Photograph: Myrl L. Duncan.

Myrl L. Duncan

Professor of Law
B.A., University of Kansas, 1970
J.D., Georgetown University Law Center, 1975
LL.M., Columbia University School of Law, 1981
J.S.D., Columbia University School of Law, 1988
Contact Information:
Room 304
"Teaching gives me the opportunity to explore legal subjects in depth, something you can't do in the rough-and-tumble practice of law. I love reading, thinking, and writing, but most of all interacting with students. Not only do my teaching responsibilities match perfectly with the issues I care most about, but those issues are on the dynamic cutting edge of the law. I actually get paid to do the two things I love most: teach and continue to learn and think about the environment and ways to protect natural resources."

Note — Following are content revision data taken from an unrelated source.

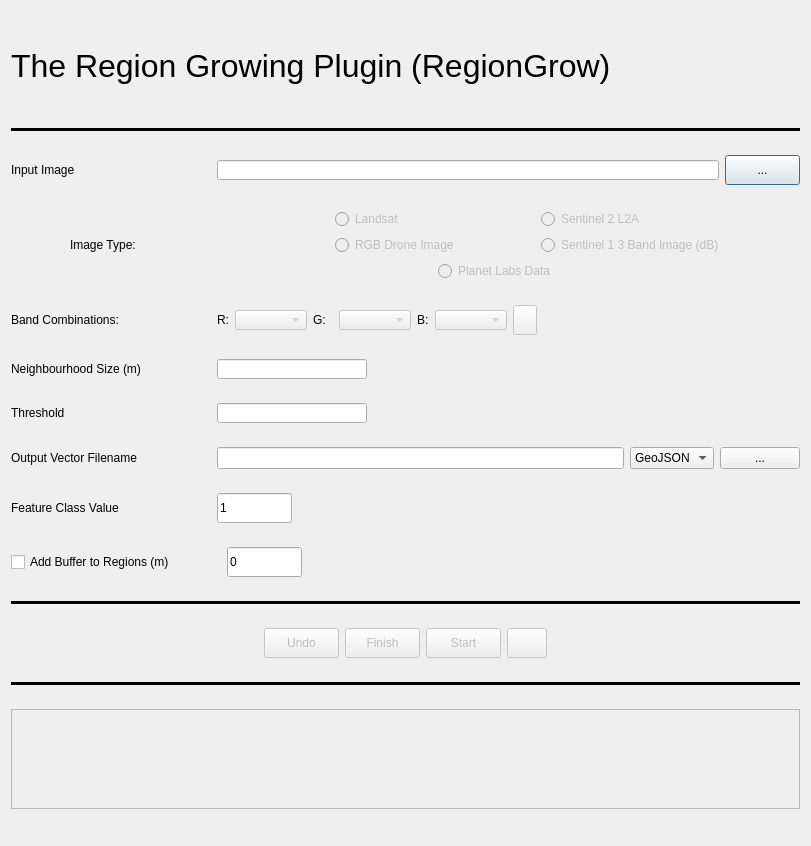
The window that region_grow/region_grow_dialog_base.ui (gro5-AberUni/RegionGrow) describes before a commit, drawn with Qt 5.
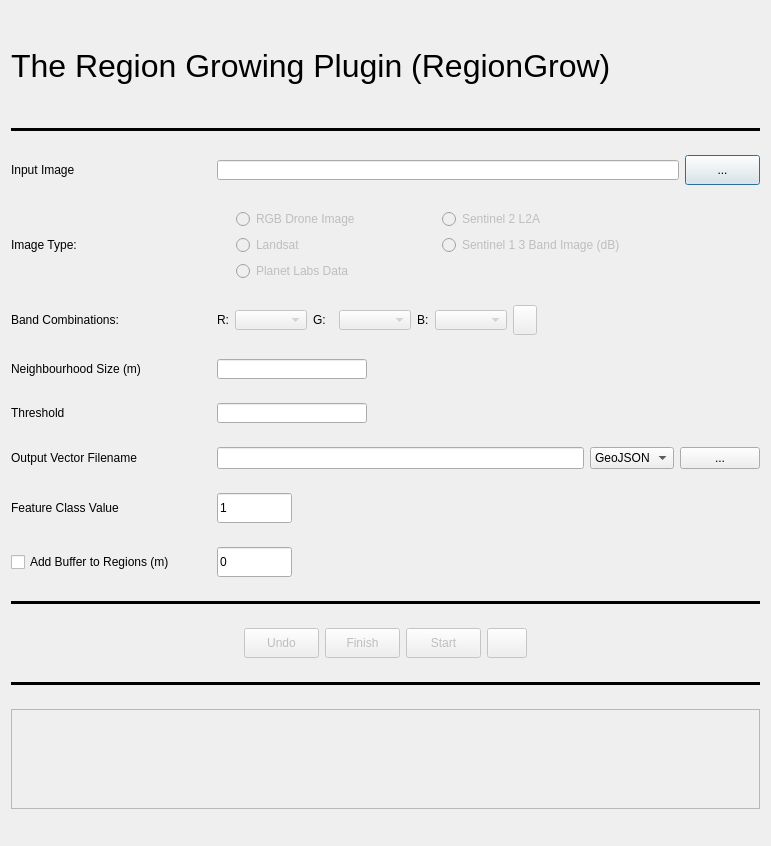
The same window after the commit. Icons and pictures are not drawn.

```diff
--- a/region_grow/region_grow_dialog_base.ui
+++ b/region_grow/region_grow_dialog_base.ui
@@ -6,7 +6,7 @@
    <rect>
     <x>0</x>
     <y>0</y>
-    <width>811</width>
+    <width>771</width>
     <height>846</height>
    </rect>
   </property>
@@ -203,7 +203,7 @@
     </layout>
    </item>
    <item>
-    <layout class="QHBoxLayout" name="imgType">
+    <layout class="QHBoxLayout" name="horizontalLayout">
      <item>
       <widget class="QLabel" name="label_7">
        <property name="sizePolicy">
@@ -214,13 +214,13 @@
        </property>
        <property name="minimumSize">
         <size>
-         <width>200</width>
+         <width>100</width>
          <height>20</height>
         </size>
        </property>
        <property name="maximumSize">
         <size>
-         <width>200</width>
+         <width>100</width>
          <height>20</height>
         </size>
        </property>
@@ -230,35 +230,21 @@
       </widget>
      </item>
      <item>
-      <layout class="QVBoxLayout" name="verticalLayout_2">
-       <item>
-        <layout class="QHBoxLayout" name="horizontalLayout_2">
-         <item>
-          <widget class="QRadioButton" name="imgTypeLS">
-           <property name="enabled">
-            <bool>false</bool>
-           </property>
-           <property name="minimumSize">
+      <spacer name="horizontalSpacer_2">
+       <property name="orientation">
+        <enum>Qt::Horizontal</enum>
+       </property>
+       <property name="sizeHint" stdset="0">
             <size>
-             <width>200</width>
-             <height>0</height>
-            </size>
-           </property>
-           <property name="maximumSize">
-            <size>
-             <width>200</width>
-             <height>16777215</height>
-            </size>
-           </property>
-           <property name="text">
-            <string>Landsat</string>
-           </property>
-           <attribute name="buttonGroup">
-            <string notr="true">imageTypeGp</string>
-           </attribute>
-          </widget>
+         <width>30</width>
+         <height>20</height>
+        </size>
+       </property>
+      </spacer>
          </item>
          <item>
+      <layout class="QGridLayout" name="gridLayout">
+       <item row="0" column="1">
           <widget class="QRadioButton" name="imgTypeS2">
            <property name="enabled">
             <bool>false</bool>
@@ -284,91 +270,9 @@
            <property name="text">
             <string>Sentinel 2 L2A</string>
            </property>
-           <attribute name="buttonGroup">
-            <string notr="true">imageTypeGp</string>
-           </attribute>
-          </widget>
-         </item>
-        </layout>
-       </item>
-       <item>
-        <layout class="QHBoxLayout" name="horizontalLayout">
-         <item>
-          <widget class="QRadioButton" name="imgTypeDrone">
-           <property name="enabled">
-            <bool>false</bool>
-           </property>
-           <property name="sizePolicy">
-            <sizepolicy hsizetype="Fixed" vsizetype="Fixed">
-             <horstretch>0</horstretch>
-             <verstretch>0</verstretch>
-            </sizepolicy>
-           </property>
-           <property name="minimumSize">
-            <size>
-             <width>200</width>
-             <height>0</height>
-            </size>
-           </property>
-           <property name="maximumSize">
-            <size>
-             <width>200</width>
-             <height>16777215</height>
-            </size>
-           </property>
-           <property name="autoFillBackground">
-            <bool>false</bool>
-           </property>
-           <property name="text">
-            <string>RGB Drone Image</string>
-           </property>
-           <property name="checkable">
-            <bool>true</bool>
-           </property>
-           <property name="checked">
-            <bool>false</bool>
-           </property>
-           <attribute name="buttonGroup">
-            <string notr="true">imageTypeGp</string>
-           </attribute>
-          </widget>
-         </item>
-         <item>
-          <widget class="QRadioButton" name="imgTypeRadar">
-           <property name="enabled">
-            <bool>false</bool>
-           </property>
-           <property name="sizePolicy">
-            <sizepolicy hsizetype="Fixed" vsizetype="Fixed">
-             <horstretch>0</horstretch>
-             <verstretch>0</verstretch>
-            </sizepolicy>
-           </property>
-           <property name="minimumSize">
-            <size>
-             <width>200</width>
-             <height>0</height>
-            </size>
-           </property>
-           <property name="maximumSize">
-            <size>
-             <width>200</width>
-             <height>16777215</height>
-            </size>
-           </property>
-           <property name="text">
-            <string>Sentinel 1 3 Band Image (dB)</string>
-           </property>
-           <attribute name="buttonGroup">
-            <string notr="true">imageTypeGp</string>
-           </attribute>
-          </widget>
-         </item>
-        </layout>
-       </item>
-       <item>
-        <layout class="QHBoxLayout" name="horizontalLayout_3">
-         <item>
+        </widget>
+       </item>
+       <item row="4" column="0">
           <widget class="QRadioButton" name="imgTypePnt">
            <property name="enabled">
             <bool>false</bool>
@@ -388,15 +292,104 @@
            <property name="text">
             <string>Planet Labs Data</string>
            </property>
-           <attribute name="buttonGroup">
-            <string notr="true">imageTypeGp</string>
-           </attribute>
-          </widget>
-         </item>
-        </layout>
+        </widget>
+       </item>
+       <item row="3" column="1">
+        <widget class="QRadioButton" name="imgTypeRadar">
+         <property name="enabled">
+          <bool>false</bool>
+         </property>
+         <property name="sizePolicy">
+          <sizepolicy hsizetype="Fixed" vsizetype="Fixed">
+           <horstretch>0</horstretch>
+           <verstretch>0</verstretch>
+          </sizepolicy>
+         </property>
+         <property name="minimumSize">
+          <size>
+           <width>200</width>
+           <height>0</height>
+          </size>
+         </property>
+         <property name="maximumSize">
+          <size>
+           <width>200</width>
+           <height>16777215</height>
+          </size>
+         </property>
+         <property name="text">
+          <string>Sentinel 1 3 Band Image (dB)</string>
+         </property>
+        </widget>
        </item>
+       <item row="0" column="0">
+        <widget class="QRadioButton" name="imgTypeDrone">
+         <property name="enabled">
+          <bool>false</bool>
+         </property>
+         <property name="sizePolicy">
+          <sizepolicy hsizetype="Fixed" vsizetype="Fixed">
+           <horstretch>0</horstretch>
+           <verstretch>0</verstretch>
+          </sizepolicy>
+         </property>
+         <property name="minimumSize">
+          <size>
+           <width>200</width>
+           <height>0</height>
+          </size>
+         </property>
+         <property name="maximumSize">
+          <size>
+           <width>200</width>
+           <height>16777215</height>
+          </size>
+         </property>
+         <property name="text">
+          <string>RGB Drone Image</string>
+         </property>
+        </widget>
+       </item>
+       <item row="3" column="0">
+        <widget class="QRadioButton" name="imgTypeLS">
+         <property name="enabled">
+          <bool>false</bool>
+         </property>
+         <property name="minimumSize">
+          <size>
+           <width>200</width>
+           <height>0</height>
+          </size>
+         </property>
+         <property name="maximumSize">
+          <size>
+           <width>200</width>
+           <height>16777215</height>
+          </size>
+         </property>
+         <property name="text">
+          <string>Landsat</string>
+         </property>
+        </widget>
+       </item>
       </layout>
      </item>
+     <item>
+      <spacer name="horizontalSpacer_17">
+       <property name="orientation">
+        <enum>Qt::Horizontal</enum>
+       </property>
+       <property name="sizeType">
+        <enum>QSizePolicy::MinimumExpanding</enum>
+       </property>
+       <property name="sizeHint" stdset="0">
+        <size>
+         <width>10</width>
+         <height>20</height>
+        </size>
+       </property>
+      </spacer>
+     </item>
     </layout>
    </item>
    <item>
@@ -826,7 +819,7 @@
        </property>
        <property name="minimumSize">
         <size>
-         <width>210</width>
+         <width>200</width>
          <height>0</height>
         </size>
        </property>
```
Left out of the diff: 3 changed lines with no effect on the pictures. Lines whose indentation alone changed are shown as unchanged.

Prior to joining the Washburn Law faculty in 1977, Professor Duncan clerked for the Kansas Supreme Court. He is admitted to practice law in Kansas and served as a member of the Kansas Board of Law Examiners.

Professor Duncan is an environmentalist, affiliated with the boards of several environmental organizations. In 1995-96 he served as the Natural Resources Law Institute Fellow at Northwestern School of Law of Lewis and Clark College in Portland Oregon, where he explored natural resource issues and wrote about the historic tension between environmental regulation and private property.

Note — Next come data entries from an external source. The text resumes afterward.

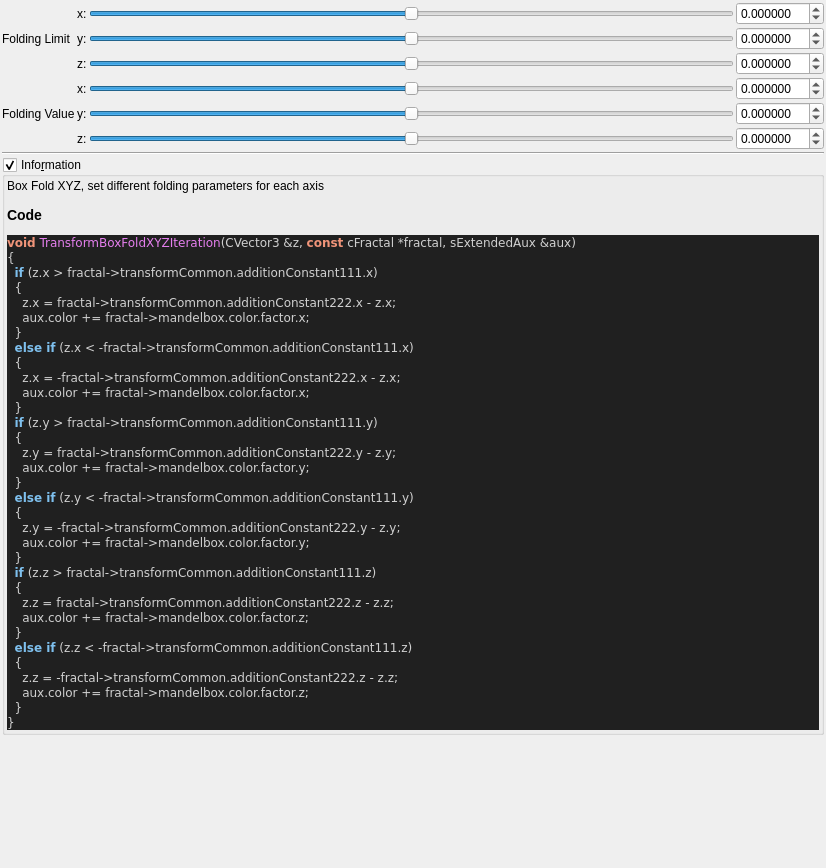
Above: mandelbulber2/qt_data/fractal_transf_box_fold_XYZ.ui from buddhi1980/mandelbulber2 before the change. Below: the same form after it.
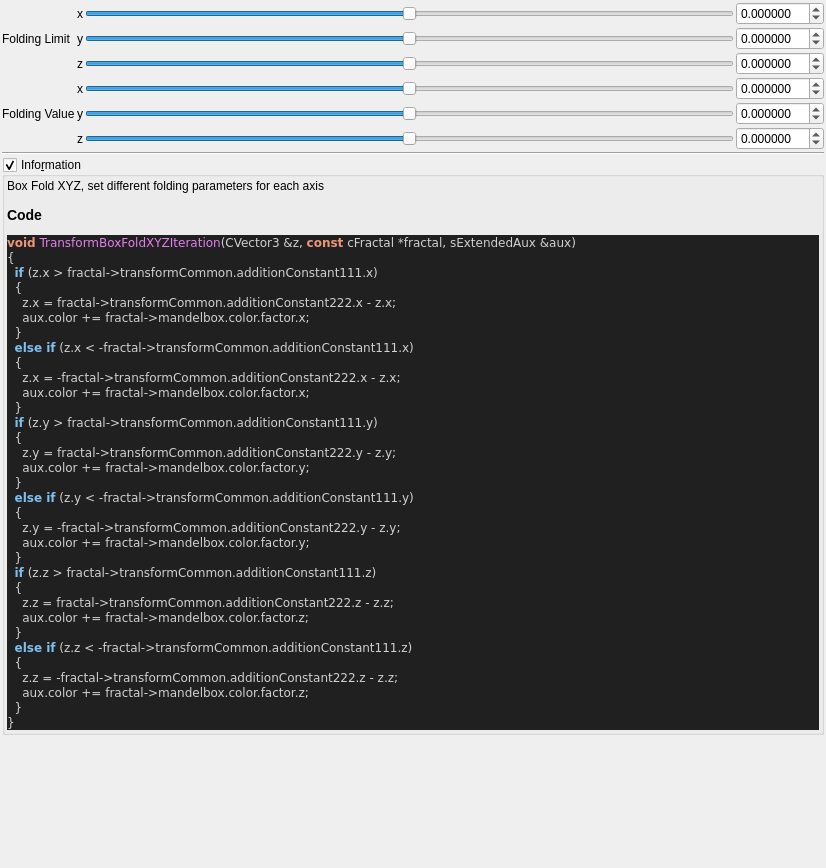
That is the form after the change. Custom widgets are drawn as their Qt base class.

The edit to the form file:
```diff
--- a/mandelbulber2/qt_data/fractal_transf_box_fold_XYZ.ui
+++ b/mandelbulber2/qt_data/fractal_transf_box_fold_XYZ.ui
@@ -351,42 +351,42 @@
      <item row="0" column="2">
       <widget class="QLabel" name="label_167">
        <property name="text">
-        <string>x:</string>
+        <string notr="true">x</string>
        </property>
       </widget>
      </item>
      <item row="1" column="2">
       <widget class="QLabel" name="label_165">
        <property name="text">
-        <string>y:</string>
+        <string notr="true">y</string>
        </property>
       </widget>
      </item>
      <item row="2" column="2">
       <widget class="QLabel" name="label_161">
        <property name="text">
-        <string>z:</string>
+        <string notr="true">z</string>
        </property>
       </widget>
      </item>
      <item row="5" column="2">
       <widget class="QLabel" name="label_163">
        <property name="text">
-        <string>z:</string>
+        <string notr="true">z</string>
        </property>
       </widget>
      </item>
      <item row="4" column="2">
       <widget class="QLabel" name="label_162">
        <property name="text">
-        <string>y:</string>
+        <string notr="true">y</string>
        </property>
       </widget>
      </item>
      <item row="3" column="2">
       <widget class="QLabel" name="label_160">
        <property name="text">
-        <string>x:</string>
+        <string notr="true">x</string>
        </property>
       </widget>
      </item>
```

Professor Duncan is the Faculty Advisor to the Washburn Law Journal.

Professor Duncan's Justice Quote:

"Each time a man stands up for an ideal, or acts to improve the lot of others, or strikes out against injustice, he sends forth a tiny ripple of hope, and crossing each other from a million different centers of energy and daring those ripples build a current which can sweep down the mightiest walls of oppression and resistance" – Sen. Robert F. Kennedy, University of Capetown, South Africa, June 6, 1966

Professor Duncan's Recommended Reading on Racial Justice:

Teaching Responsibilities
  • Environmental Law
  • Property I
  • Public Land Law
  • Employment Discrimination
  • Federal Indian Law
Support Staff
Shirley Jacobson
Room 302